* [AIM OF THE TASK]:
Copy the result of filtering the entries below for lines that include the string "TextObject".

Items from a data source

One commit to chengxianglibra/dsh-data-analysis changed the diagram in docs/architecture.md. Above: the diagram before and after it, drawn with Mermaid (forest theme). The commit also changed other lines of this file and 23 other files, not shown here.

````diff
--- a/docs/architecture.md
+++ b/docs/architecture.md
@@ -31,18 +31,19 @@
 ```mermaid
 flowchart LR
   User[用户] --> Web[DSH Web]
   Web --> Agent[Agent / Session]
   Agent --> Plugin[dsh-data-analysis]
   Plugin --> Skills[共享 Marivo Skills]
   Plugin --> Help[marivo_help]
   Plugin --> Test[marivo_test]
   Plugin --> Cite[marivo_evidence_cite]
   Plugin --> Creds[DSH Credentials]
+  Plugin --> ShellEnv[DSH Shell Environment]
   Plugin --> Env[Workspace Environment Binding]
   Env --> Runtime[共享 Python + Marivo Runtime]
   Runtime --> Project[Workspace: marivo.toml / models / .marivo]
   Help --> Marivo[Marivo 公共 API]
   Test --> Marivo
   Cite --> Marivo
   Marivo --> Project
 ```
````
--
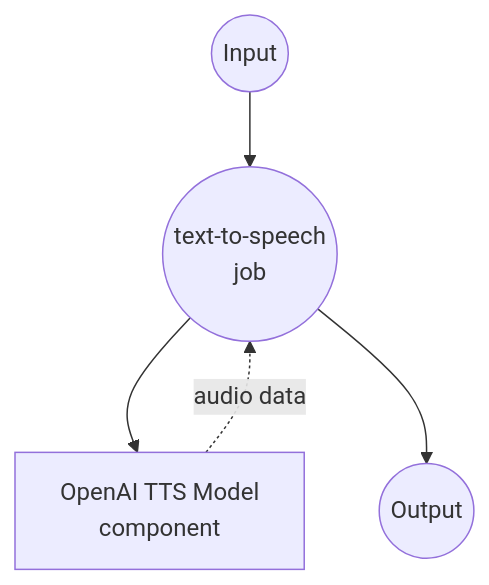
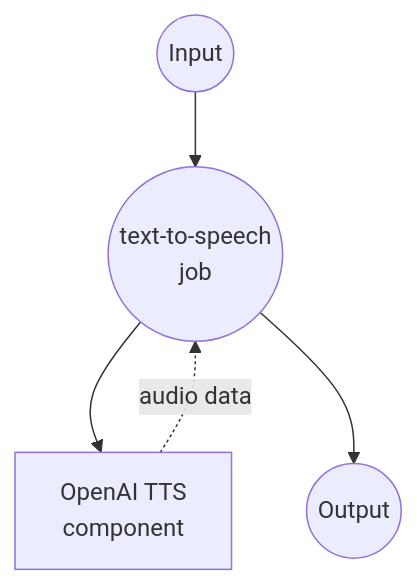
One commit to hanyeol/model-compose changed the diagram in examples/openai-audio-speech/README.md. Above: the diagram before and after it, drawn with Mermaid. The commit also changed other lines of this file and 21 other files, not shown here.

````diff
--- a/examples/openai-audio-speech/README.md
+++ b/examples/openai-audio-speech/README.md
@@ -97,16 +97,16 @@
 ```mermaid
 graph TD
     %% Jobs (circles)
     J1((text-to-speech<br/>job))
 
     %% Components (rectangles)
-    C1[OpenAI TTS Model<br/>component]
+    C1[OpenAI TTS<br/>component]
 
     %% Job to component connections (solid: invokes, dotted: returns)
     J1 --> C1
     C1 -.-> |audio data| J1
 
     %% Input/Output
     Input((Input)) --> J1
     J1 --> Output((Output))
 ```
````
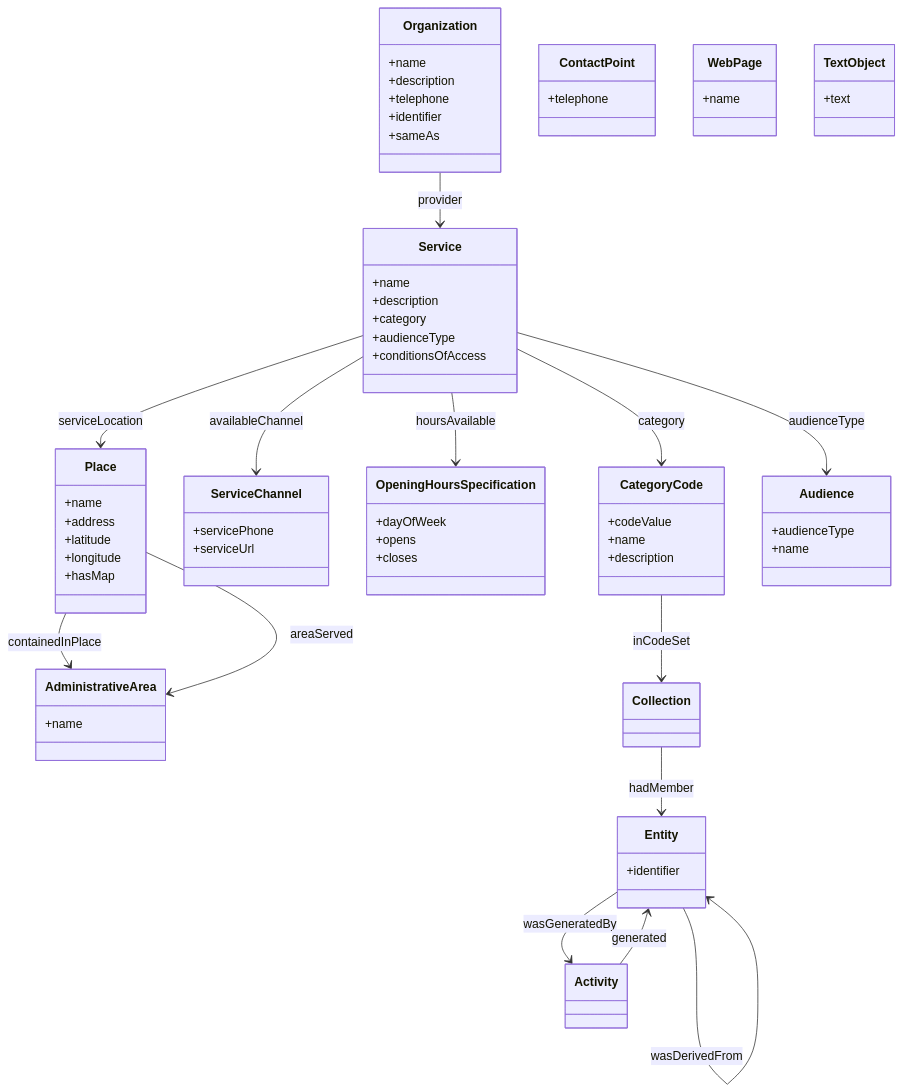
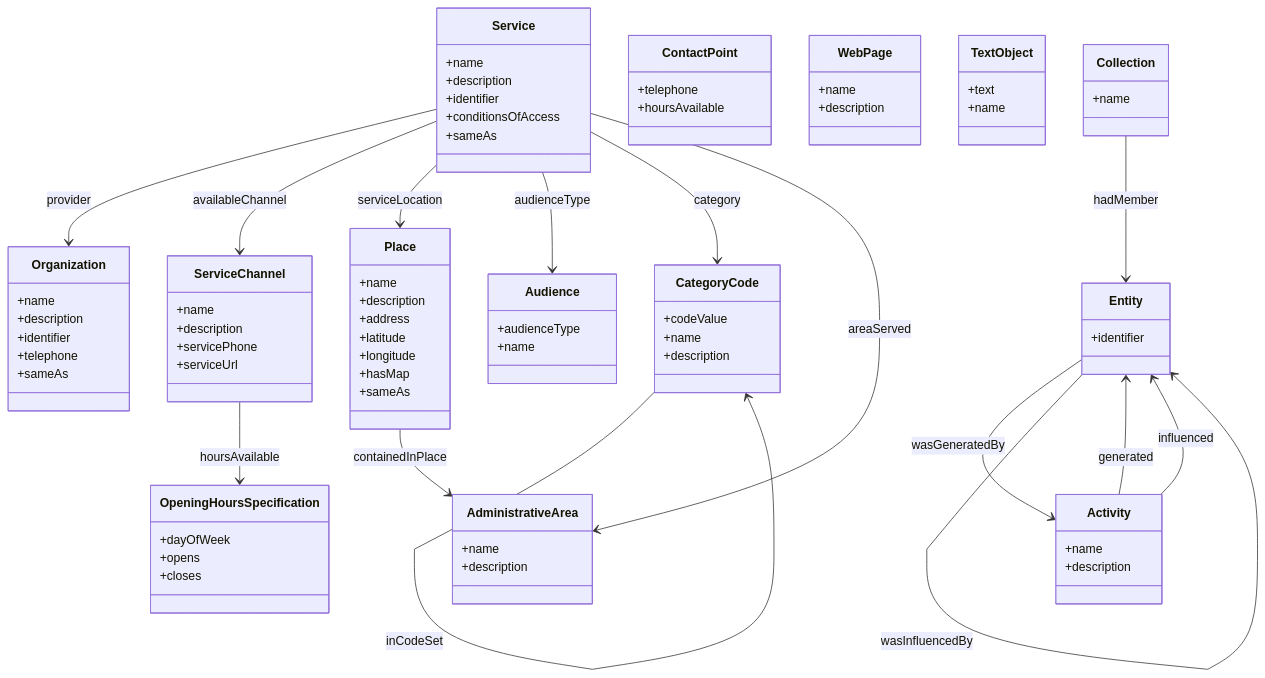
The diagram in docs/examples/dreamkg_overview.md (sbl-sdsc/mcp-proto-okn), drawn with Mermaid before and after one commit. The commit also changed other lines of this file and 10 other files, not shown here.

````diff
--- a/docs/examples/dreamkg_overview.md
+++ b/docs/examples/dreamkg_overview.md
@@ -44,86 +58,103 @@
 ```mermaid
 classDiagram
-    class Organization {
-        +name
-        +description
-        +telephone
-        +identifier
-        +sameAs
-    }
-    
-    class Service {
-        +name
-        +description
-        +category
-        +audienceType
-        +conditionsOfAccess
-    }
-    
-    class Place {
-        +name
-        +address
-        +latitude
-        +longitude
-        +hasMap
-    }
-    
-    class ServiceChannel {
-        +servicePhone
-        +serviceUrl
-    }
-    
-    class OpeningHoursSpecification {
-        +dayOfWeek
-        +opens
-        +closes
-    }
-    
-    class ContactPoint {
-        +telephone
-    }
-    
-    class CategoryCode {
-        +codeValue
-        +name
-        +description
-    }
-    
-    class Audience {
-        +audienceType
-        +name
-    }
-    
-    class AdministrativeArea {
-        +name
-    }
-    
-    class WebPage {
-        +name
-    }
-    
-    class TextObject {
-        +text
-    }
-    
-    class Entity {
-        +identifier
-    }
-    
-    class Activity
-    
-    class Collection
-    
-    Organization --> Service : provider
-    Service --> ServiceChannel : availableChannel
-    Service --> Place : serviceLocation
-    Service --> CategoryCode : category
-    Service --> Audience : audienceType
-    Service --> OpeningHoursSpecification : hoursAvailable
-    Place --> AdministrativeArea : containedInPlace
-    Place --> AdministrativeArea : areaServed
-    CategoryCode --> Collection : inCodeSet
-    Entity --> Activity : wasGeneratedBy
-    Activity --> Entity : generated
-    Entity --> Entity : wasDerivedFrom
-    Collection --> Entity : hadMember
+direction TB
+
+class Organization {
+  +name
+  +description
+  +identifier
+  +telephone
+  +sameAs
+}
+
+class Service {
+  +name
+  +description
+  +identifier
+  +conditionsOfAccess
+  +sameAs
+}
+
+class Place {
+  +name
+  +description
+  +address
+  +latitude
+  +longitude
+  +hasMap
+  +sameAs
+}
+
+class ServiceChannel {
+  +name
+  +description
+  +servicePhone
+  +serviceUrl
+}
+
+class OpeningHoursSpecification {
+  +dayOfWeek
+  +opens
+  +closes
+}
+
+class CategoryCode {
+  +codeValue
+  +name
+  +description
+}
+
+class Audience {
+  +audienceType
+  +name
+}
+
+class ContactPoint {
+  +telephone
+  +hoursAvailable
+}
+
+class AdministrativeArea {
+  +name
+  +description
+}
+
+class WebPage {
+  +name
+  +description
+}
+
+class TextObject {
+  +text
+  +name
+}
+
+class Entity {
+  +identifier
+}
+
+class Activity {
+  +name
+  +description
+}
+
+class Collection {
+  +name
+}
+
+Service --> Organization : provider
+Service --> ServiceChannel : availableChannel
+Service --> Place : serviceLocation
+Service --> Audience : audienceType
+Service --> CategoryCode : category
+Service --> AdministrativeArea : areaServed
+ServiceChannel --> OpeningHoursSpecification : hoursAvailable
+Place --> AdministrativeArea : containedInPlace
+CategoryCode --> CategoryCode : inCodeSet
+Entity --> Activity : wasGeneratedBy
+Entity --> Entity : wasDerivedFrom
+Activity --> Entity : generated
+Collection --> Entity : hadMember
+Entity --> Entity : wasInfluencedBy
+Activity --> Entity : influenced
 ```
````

* [RESULT BELOW]:
-    class TextObject {
+class TextObject {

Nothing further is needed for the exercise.